Australian Enfield 1917 No.1 Mk.III .303 Rifle (A1798)
Availability: Out of stock
This No.1 Mk. III* rifle was originally built by Enfield in 1917, and then sold to Australia. Probably during the war. The "D" with the arrow inside it, is the early Australian ownership marking commonly used during WWI. This rifle has this stamp on the barrel, action and butt stock.
On the but stock there is the issue markings to the 3rd Military District with the district number. This marking is also on the top of the receiver, and the numbers match.

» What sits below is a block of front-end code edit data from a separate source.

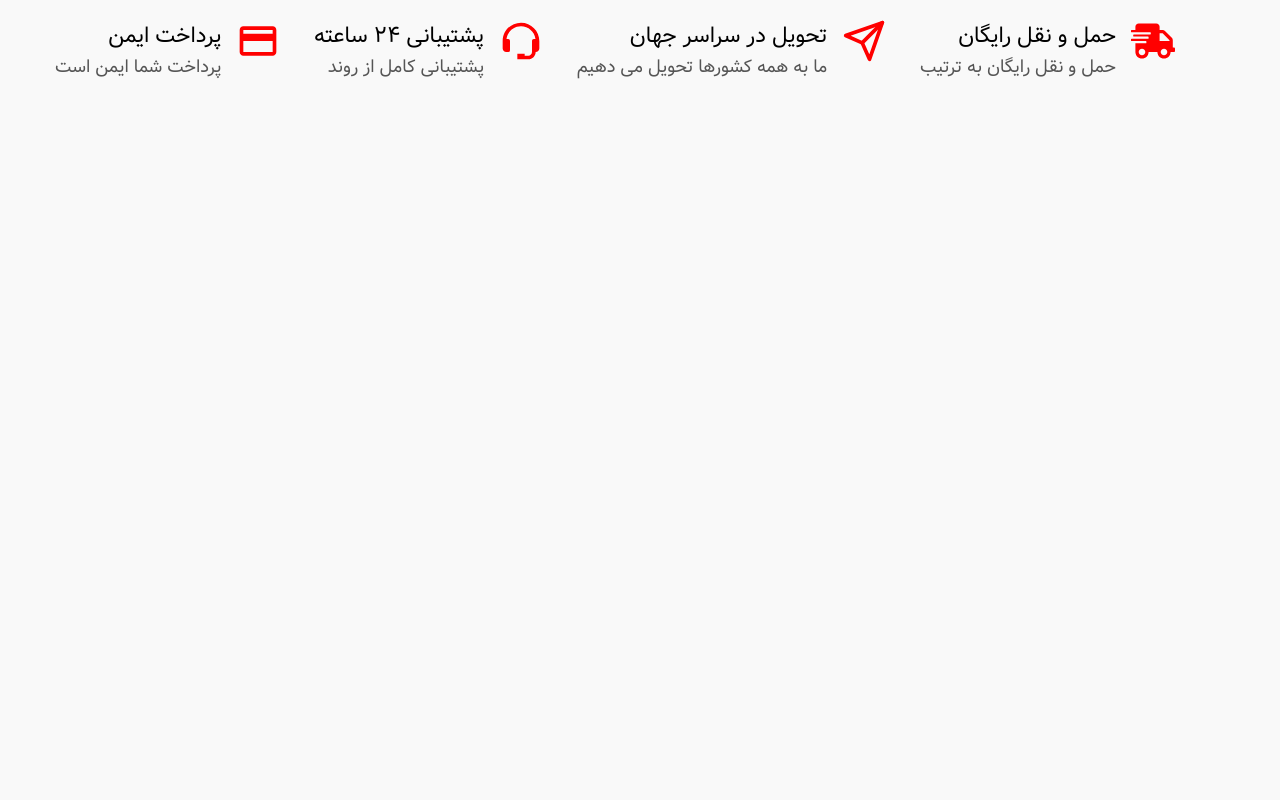
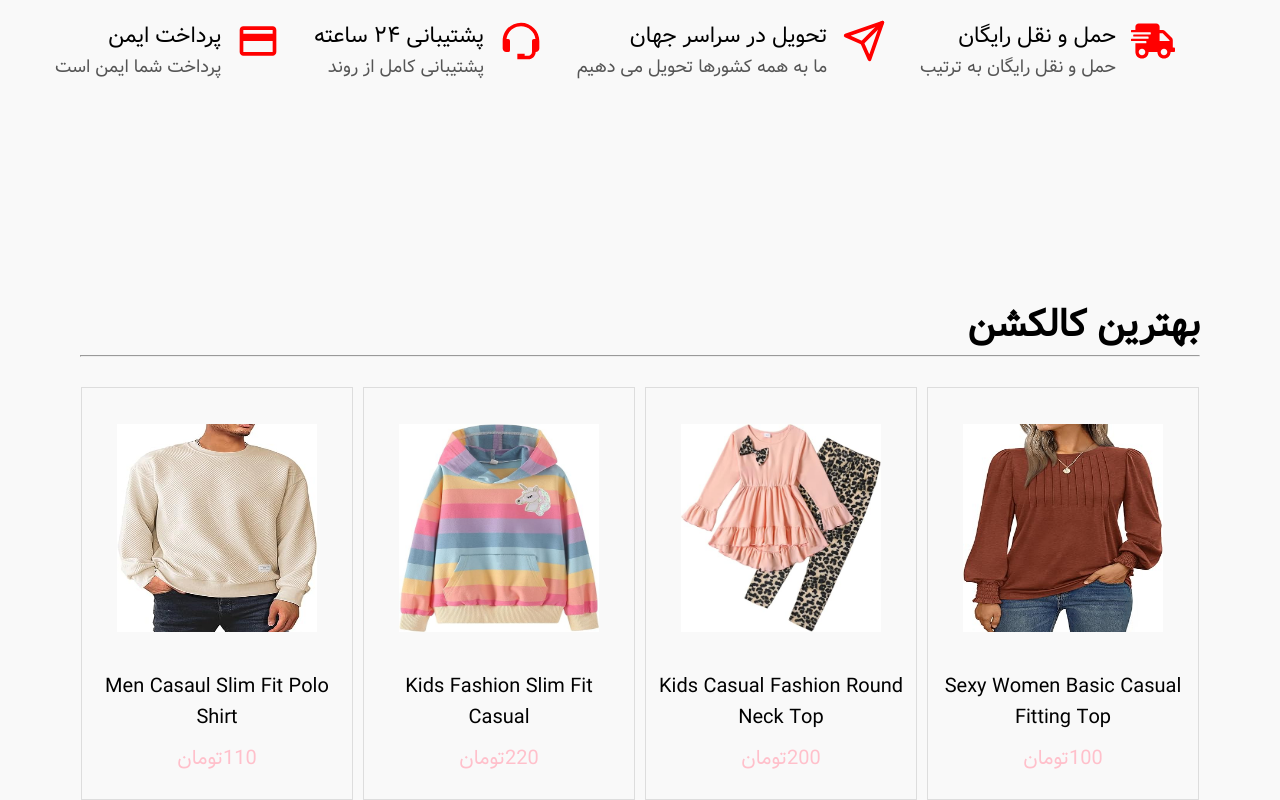
Before and after one commit to ShakilaMhd/Mountain-Shop, a React (Vite) app in the folder frontend/: page / in a window 1280 px wide. Shown: the part 694-1494 px from the top of the page. Before the commit the page ends 940 px from the top, so only its background shows below. Built offline with nearby package versions, Linux system fonts and the light colour scheme.

Commit message:
add context for control my data and show my bestseller in the collection

```diff
--- /dev/null
+++ b/frontend/src/components/LastestCollection/BestSeller.jsx
@@ -0,0 +1,44 @@
+import React, { useContext, useEffect, useState } from "react";
+import { ShopContext } from "../../context/ShopContext";
+import { Link } from "react-router-dom";
+
+const BestSeller = () => {
+  const { products } = useContext(ShopContext);
+  const [bestSeller, setBestSeller] = useState([]);
+
+  useEffect(() => {
+    const bestProduct = products.filter((item) => item.bestseller);
+    // console.log(bestProduct)
+    setBestSeller(bestProduct.slice(0, 4));
+  }, [products]);
+
+  return (
+    <div>
+      <div className="product-container">
+        <div className="list-header">
+          <h1>بهترین کالکشن</h1>
+          <hr className="divider" />
+        </div>
+        <div className="product-grid">
+          {bestSeller.length > 0 ? (
+            bestSeller.map((product) => (
+              <div className="product-card" key={product._id}>
+                <div className="product-image">
+                  <Link to={`/product/${product._id}`}>
+                    <img src={product.image[0]} alt="" />
+                  </Link>
+                </div>
+                <h3>{product.name}</h3>
+                <p>{product.price}تومان</p>
+              </div>
+            ))
+          ) : (
+            <p>محصولی در این کالکشن پیدا نشد</p>
+          )}
+        </div>
+      </div>
+    </div>
+  );
+};
+
+export default BestSeller;
--- a/frontend/src/index.css
+++ b/frontend/src/index.css
@@ -1,5 +1,5 @@
 @font-face {
-  font-family: 'Vazir';
+  font-family: "Vazir";
   src: url(./fonts/Vazir.ttf);
 }
 
@@ -12,12 +12,70 @@
   font-style: normal;
 }
 
-body{
+body {
   padding-inline: 80px;
   background-color: #f9f9f9;
 }
 
-a{
- color: #000;
- text-decoration: none;
+a {
+  color: #000;
+  text-decoration: none;
 }
+.product-container {
+  margin-top: 50px;
+}
+
+.list-header h1 {
+  font-size: 38px;
+  font-weight: bold;
+}
+
+.product-grid {
+  display: flex;
+  grid-template-columns: repeat(4, 1fr);
+  gap: 20px;
+  column-gap: 10px;
+  justify-content: center;
+  margin-top: 30px;
+}
+
+.product-card {
+  width: 250px;
+  border: 1px solid #ddd;
+  padding: 10px;
+  text-align: center;
+  position: relative;
+  overflow: hidden;
+  transition: box-shade 0.3s ease;
+}
+
+.product-card:hover {
+  box-shadow: 0 4px 12px rgba(0, 0, 0, 0.1);
+}
+
+.product-image {
+  position: relative;
+}
+
+.product-image img {
+  width: 100%;
+  height: 260px;
+  transform: scale(0.8);
+  transition: transform 0.5s ease;
+}
+
+.product-image img:hover {
+  transform: scale(1);
+}
+
+.product-card h3{
+  font-size: 20px;
+  margin: 5px 0;
+  margin-bottom: 10px;
+}
+
+.product-card p{
+  font-size: 20px;
+  color: pink;
+  padding-bottom: 15px;
+}
--- a/frontend/src/pages/Home/Home.jsx
+++ b/frontend/src/pages/Home/Home.jsx
@@ -1,12 +1,14 @@
-import React from 'react'
-import Hero from '../../components/Hero/Hero'
+import React from "react";
+import Hero from "../../components/Hero/Hero";
+import BestSeller from "../../components/LastestCollection/BestSeller";
 
 const Home = () => {
   return (
     <div>
       <Hero />
+      <BestSeller />
     </div>
-  )
-}
+  );
+};
 
-export default Home
+export default Home;
```
Also changed, not shown: frontend/src/context/ShopContext.jsx (+3 -4 lines).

The factory serial numbers on the Bolt, Action, barrel and nose cap also match. The serial number on the rear sight is matched, but this has been renumbered. This may have happened when this rifle was upgraded to Mk.VII "high velocity" (HV) ammunition. The butt stock is stamped with the HV along with III*(for rifle model). Possibly, the conversion to Mk. VII ammunition occurred as late as the beginning of WWII. The steel butt disk denoted drill purpose and this may have been placed in the rifle after the war (WWI) due to the sighting for Mk.VI ammunition
The wood work is marked and dented, and some has been replaced due to ware or damage through the years, but accept for the rear hand guard, I am sure that the woodwork has been with this rifle for many years.
A good original WWI/WWII Australian rifle
In 1907 the No.1 Mk III rifle was adopted. At the time, this was a culmination of numerous models which dated from 1888. From the start, there were infantry rifles, cavalry and artillery carbines. in 1904 there was a standard short rifle adopted for all services, and in 1907, with all of the improvements, the No.1 Mk.III rifle was adopted.
This rifle was a 10 shot magazine, charger loaded, short rifle, but it still held aspects of the past. On the left hand side of the rifle there was a long range volley sight for harassing fire out to 2800 yds and a magazine cut-off to allow volley fire without using ammunition from the magazine.
This would change in the years of WWI, (No.1 Mk. III*) but the basic rifle remained in service in Australia until 1958 and in India, as a third line rifle, until recently.(2019)